One-day sessions help managers communicate better with direct reports
It was an all-too-common scenario: 84 percent of managers at Maritz reported communication with their people was excellent, while only 33 percent of their people reported receiving adequate information from their immediate managers.
“Managers insisted they told their reports all they needed to know, and the reports confided the amount of information shared, if any, varied greatly across departments,” says Director of Corporate Communications Laura McAllister. People didn’t know what was going on other business units, managers felt they didn’t have time to communicate because there was too much “real work” to be done, there was a feeling among general employees that communication had been downgraded and they had questions that weren’t getting answered.
The survey that revealed all of this also found that the lack of communication was creating a vacuum that uninformed people tried to fill with misinformation and rumors.
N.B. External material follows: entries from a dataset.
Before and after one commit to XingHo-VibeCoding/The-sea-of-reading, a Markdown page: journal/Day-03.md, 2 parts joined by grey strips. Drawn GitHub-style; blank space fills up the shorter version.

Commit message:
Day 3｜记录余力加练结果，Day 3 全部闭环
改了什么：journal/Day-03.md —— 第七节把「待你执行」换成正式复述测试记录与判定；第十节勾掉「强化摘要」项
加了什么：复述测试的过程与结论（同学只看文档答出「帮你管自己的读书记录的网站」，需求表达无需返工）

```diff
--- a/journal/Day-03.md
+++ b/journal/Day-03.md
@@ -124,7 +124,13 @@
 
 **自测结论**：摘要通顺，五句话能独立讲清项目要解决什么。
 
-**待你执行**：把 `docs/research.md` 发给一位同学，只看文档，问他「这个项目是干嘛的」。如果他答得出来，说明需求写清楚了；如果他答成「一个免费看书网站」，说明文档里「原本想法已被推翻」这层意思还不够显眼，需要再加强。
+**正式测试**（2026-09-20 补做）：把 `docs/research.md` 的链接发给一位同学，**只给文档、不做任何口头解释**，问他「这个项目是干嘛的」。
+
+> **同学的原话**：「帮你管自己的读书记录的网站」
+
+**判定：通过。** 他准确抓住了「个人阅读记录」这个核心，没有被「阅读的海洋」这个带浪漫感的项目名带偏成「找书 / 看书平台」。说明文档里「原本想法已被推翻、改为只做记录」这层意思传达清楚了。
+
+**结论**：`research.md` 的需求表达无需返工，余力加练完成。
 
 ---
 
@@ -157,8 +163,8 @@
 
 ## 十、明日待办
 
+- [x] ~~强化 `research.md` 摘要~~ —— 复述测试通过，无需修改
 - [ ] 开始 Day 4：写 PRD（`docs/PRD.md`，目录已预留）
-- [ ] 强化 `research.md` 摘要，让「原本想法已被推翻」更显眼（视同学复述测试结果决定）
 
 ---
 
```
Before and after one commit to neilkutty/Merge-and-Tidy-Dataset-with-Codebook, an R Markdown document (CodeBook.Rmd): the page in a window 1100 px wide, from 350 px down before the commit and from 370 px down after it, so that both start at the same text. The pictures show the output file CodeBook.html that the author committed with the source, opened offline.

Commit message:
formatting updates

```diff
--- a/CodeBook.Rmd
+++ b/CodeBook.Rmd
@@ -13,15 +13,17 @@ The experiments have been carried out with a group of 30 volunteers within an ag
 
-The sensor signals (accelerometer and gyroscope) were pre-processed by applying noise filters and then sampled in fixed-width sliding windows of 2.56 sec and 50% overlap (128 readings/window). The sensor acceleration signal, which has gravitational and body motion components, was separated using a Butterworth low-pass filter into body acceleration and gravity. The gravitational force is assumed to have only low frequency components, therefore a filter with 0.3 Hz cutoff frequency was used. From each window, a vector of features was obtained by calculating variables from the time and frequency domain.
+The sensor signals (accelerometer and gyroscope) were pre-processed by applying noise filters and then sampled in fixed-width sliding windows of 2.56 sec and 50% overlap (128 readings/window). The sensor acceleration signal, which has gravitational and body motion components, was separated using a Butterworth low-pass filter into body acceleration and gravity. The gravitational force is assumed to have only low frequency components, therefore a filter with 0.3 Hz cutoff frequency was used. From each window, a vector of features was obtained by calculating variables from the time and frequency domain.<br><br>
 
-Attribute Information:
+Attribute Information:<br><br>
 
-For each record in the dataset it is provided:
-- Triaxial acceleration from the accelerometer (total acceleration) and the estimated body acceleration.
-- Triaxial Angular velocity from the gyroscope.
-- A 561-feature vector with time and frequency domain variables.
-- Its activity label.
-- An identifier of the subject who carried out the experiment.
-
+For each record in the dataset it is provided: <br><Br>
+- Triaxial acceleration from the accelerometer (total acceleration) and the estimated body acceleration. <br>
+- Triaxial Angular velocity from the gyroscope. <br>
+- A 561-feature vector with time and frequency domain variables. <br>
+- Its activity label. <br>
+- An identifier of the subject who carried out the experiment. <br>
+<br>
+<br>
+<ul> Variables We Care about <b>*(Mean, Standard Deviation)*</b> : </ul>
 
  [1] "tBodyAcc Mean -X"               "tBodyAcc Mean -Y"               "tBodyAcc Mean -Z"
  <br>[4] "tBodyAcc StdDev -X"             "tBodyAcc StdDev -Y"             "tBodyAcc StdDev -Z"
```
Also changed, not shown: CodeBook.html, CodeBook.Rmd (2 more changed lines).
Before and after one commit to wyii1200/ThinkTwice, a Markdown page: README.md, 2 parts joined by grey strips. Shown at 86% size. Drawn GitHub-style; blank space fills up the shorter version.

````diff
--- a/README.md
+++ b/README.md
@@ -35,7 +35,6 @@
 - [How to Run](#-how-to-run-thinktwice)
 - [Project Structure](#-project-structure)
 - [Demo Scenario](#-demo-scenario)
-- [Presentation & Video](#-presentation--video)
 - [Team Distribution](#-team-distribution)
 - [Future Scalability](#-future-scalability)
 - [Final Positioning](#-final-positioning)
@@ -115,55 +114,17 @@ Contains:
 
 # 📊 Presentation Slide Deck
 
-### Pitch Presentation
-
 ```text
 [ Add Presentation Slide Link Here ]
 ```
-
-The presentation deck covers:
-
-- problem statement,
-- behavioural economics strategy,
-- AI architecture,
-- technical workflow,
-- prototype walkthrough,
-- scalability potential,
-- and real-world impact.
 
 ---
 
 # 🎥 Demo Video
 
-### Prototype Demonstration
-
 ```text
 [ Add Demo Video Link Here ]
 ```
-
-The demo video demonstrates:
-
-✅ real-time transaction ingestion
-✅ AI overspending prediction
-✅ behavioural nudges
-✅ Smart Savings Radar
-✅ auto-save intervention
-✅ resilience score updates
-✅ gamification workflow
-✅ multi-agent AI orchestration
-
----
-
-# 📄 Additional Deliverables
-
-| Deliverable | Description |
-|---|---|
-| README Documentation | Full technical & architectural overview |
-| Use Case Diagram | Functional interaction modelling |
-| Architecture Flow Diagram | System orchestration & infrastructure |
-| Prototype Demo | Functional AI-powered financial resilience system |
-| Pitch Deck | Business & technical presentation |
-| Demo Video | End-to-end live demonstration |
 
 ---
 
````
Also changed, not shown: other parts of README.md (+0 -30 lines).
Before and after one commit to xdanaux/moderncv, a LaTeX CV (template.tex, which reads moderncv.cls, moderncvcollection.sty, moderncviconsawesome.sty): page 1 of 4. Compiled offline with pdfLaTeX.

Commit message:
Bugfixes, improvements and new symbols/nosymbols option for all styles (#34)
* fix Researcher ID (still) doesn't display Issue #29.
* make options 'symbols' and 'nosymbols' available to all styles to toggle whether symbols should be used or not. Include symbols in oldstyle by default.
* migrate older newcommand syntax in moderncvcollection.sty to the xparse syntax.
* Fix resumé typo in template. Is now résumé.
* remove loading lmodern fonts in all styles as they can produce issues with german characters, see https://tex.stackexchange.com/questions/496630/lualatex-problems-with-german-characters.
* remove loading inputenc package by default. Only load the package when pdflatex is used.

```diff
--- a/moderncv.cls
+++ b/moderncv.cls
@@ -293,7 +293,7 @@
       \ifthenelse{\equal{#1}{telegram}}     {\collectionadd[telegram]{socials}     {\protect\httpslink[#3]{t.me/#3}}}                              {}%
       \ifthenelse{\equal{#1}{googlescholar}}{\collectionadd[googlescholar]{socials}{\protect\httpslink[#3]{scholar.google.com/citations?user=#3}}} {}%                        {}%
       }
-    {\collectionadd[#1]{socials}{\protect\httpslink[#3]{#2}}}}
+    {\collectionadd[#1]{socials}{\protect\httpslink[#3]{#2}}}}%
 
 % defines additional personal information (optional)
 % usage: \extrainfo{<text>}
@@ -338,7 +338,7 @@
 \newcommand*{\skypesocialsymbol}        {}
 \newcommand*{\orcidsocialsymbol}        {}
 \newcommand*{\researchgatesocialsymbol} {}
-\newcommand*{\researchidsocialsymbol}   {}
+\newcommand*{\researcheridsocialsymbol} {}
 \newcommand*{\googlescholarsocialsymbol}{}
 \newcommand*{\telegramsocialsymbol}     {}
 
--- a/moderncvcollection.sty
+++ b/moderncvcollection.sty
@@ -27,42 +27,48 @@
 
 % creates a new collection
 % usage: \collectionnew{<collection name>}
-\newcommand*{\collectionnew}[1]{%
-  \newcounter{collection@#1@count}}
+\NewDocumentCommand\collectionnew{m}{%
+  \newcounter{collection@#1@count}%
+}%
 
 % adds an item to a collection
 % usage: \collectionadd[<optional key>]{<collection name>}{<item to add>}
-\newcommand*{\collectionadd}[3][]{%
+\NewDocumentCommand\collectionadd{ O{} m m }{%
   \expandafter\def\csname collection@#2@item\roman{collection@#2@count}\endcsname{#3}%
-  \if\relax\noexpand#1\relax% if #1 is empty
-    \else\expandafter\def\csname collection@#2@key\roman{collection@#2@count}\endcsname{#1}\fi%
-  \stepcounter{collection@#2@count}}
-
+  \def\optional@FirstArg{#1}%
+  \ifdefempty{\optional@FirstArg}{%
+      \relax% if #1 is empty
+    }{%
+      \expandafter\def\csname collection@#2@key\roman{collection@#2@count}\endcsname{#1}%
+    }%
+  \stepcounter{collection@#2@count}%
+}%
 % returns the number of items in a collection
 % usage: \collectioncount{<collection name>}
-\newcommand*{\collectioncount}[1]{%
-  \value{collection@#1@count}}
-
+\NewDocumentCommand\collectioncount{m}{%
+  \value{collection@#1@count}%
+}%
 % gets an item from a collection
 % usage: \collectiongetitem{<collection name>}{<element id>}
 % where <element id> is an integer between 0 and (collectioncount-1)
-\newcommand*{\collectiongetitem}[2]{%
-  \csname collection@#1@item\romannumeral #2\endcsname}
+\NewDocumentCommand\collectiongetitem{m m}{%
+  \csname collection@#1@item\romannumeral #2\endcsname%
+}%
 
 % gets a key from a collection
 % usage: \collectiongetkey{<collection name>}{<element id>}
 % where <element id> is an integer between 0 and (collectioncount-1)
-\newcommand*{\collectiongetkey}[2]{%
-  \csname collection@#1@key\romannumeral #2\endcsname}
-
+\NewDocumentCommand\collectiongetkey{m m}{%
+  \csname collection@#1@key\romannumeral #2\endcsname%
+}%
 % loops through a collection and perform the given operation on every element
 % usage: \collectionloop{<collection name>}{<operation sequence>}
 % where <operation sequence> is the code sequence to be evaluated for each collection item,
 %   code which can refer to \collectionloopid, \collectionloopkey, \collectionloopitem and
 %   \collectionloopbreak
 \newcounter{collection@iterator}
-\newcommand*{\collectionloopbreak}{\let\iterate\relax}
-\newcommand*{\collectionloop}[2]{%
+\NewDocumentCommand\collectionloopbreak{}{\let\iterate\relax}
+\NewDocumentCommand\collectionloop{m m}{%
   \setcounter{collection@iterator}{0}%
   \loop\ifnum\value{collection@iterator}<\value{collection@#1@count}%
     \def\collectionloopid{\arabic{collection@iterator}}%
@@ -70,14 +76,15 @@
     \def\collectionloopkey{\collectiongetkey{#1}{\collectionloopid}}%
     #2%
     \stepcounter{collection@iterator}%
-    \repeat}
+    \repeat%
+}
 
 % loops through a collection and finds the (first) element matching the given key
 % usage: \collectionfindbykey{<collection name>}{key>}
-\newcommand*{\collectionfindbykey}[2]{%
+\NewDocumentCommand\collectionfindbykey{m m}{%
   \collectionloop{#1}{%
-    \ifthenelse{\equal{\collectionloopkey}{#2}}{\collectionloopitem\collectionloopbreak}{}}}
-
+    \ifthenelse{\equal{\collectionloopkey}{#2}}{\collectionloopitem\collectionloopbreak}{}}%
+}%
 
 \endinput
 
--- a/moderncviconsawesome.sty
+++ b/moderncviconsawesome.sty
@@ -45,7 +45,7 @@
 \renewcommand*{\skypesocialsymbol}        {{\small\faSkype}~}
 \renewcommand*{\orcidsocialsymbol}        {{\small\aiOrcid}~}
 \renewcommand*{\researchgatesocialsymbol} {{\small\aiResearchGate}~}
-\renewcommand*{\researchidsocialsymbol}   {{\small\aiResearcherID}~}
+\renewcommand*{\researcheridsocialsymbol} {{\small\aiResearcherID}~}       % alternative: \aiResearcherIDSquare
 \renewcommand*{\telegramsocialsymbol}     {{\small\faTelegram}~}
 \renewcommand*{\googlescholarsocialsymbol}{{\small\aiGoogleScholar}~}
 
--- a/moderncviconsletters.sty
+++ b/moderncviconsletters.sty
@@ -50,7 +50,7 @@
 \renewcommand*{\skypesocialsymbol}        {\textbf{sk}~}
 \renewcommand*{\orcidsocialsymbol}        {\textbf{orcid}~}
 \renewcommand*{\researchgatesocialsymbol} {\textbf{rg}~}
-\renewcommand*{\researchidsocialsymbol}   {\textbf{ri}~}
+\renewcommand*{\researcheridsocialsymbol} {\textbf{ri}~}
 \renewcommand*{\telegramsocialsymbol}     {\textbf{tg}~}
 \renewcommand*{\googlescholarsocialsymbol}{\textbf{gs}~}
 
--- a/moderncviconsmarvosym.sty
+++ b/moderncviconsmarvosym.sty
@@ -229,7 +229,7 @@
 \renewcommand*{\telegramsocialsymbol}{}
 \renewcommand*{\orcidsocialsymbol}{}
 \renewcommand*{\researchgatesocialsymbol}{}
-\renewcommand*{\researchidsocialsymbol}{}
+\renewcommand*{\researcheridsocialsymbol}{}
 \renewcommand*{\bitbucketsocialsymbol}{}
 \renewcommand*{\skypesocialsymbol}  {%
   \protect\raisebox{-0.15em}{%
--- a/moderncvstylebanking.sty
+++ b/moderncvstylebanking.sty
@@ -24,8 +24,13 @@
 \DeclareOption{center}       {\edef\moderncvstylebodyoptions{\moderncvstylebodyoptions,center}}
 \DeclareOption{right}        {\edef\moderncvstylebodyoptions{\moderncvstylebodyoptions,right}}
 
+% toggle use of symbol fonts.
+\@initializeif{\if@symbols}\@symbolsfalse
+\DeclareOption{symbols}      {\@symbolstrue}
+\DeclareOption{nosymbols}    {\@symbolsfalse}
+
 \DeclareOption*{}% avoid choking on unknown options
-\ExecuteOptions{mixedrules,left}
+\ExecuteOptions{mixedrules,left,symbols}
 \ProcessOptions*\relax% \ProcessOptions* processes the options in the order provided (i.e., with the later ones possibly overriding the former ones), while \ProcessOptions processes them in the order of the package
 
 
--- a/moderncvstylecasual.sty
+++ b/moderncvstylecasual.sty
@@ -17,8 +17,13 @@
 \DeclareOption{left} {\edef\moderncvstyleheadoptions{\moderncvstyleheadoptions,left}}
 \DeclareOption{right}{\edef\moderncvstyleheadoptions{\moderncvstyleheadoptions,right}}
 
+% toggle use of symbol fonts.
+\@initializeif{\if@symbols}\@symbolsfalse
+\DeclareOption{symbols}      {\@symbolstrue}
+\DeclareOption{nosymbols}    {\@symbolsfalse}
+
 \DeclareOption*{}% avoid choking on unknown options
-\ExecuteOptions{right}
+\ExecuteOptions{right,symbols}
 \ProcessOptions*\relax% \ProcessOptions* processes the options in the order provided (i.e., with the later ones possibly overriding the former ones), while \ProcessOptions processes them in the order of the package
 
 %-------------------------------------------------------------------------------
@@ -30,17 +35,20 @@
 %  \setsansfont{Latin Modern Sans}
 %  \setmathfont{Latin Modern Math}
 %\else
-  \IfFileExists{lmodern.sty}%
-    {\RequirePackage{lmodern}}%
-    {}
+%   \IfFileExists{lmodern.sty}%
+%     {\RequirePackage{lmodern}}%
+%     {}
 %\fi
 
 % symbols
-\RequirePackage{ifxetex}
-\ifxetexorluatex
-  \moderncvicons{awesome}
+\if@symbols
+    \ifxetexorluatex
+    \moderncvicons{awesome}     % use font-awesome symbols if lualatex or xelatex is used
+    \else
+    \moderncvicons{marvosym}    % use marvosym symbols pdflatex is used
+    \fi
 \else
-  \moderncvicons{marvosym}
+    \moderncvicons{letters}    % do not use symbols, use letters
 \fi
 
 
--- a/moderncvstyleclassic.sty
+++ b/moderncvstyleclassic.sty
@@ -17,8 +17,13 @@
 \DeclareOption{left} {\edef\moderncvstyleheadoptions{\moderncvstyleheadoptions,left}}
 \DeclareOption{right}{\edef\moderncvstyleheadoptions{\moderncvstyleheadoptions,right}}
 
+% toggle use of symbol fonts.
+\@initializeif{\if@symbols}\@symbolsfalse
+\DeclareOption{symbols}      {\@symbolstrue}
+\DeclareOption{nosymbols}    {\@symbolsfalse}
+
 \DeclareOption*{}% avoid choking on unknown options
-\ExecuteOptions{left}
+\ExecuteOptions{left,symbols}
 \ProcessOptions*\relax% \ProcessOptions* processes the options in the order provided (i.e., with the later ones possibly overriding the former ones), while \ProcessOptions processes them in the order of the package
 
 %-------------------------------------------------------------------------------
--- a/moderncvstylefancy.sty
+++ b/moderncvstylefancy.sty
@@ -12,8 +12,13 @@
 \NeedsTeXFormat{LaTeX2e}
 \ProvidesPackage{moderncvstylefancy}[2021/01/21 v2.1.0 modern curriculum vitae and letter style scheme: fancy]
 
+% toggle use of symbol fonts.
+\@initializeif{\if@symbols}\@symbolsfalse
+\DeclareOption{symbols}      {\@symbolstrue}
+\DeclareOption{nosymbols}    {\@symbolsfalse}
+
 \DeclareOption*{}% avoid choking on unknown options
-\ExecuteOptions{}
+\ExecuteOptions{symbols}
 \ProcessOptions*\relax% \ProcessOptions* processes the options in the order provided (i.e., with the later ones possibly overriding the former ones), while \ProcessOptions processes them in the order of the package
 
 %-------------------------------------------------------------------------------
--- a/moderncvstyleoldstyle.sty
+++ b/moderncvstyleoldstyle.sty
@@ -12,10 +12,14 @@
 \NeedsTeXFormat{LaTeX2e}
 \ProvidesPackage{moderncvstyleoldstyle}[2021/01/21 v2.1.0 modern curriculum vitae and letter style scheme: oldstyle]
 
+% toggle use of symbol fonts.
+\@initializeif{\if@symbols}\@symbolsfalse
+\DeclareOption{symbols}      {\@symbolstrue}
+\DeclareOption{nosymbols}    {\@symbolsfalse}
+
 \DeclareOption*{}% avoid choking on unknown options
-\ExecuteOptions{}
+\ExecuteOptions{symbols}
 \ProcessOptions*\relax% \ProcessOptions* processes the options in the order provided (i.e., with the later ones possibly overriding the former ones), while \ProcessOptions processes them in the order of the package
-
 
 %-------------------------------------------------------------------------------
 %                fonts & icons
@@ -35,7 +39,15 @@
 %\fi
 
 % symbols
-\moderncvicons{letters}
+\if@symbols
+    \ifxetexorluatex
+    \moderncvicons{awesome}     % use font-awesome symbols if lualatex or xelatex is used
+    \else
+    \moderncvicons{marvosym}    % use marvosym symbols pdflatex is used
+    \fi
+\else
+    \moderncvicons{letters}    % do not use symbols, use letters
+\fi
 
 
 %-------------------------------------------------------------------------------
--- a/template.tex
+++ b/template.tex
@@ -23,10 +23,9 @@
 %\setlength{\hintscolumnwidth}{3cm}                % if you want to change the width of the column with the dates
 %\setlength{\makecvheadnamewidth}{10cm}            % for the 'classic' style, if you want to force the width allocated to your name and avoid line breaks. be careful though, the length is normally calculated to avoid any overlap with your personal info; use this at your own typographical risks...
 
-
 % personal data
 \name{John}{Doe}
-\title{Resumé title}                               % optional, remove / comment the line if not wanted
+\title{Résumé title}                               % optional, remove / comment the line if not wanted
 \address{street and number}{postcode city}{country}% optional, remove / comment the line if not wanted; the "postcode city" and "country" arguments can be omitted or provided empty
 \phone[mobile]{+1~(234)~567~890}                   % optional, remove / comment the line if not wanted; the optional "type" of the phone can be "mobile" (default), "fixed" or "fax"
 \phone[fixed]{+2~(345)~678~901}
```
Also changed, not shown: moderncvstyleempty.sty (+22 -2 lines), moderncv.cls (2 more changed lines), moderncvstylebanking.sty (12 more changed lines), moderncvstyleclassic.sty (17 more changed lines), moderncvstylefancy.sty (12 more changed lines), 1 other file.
The result, McAllister says, is that only 8.8 percent strongly agreed with the statement, “At Maritz, it seems like we’re all on the same team, working for the same goals.”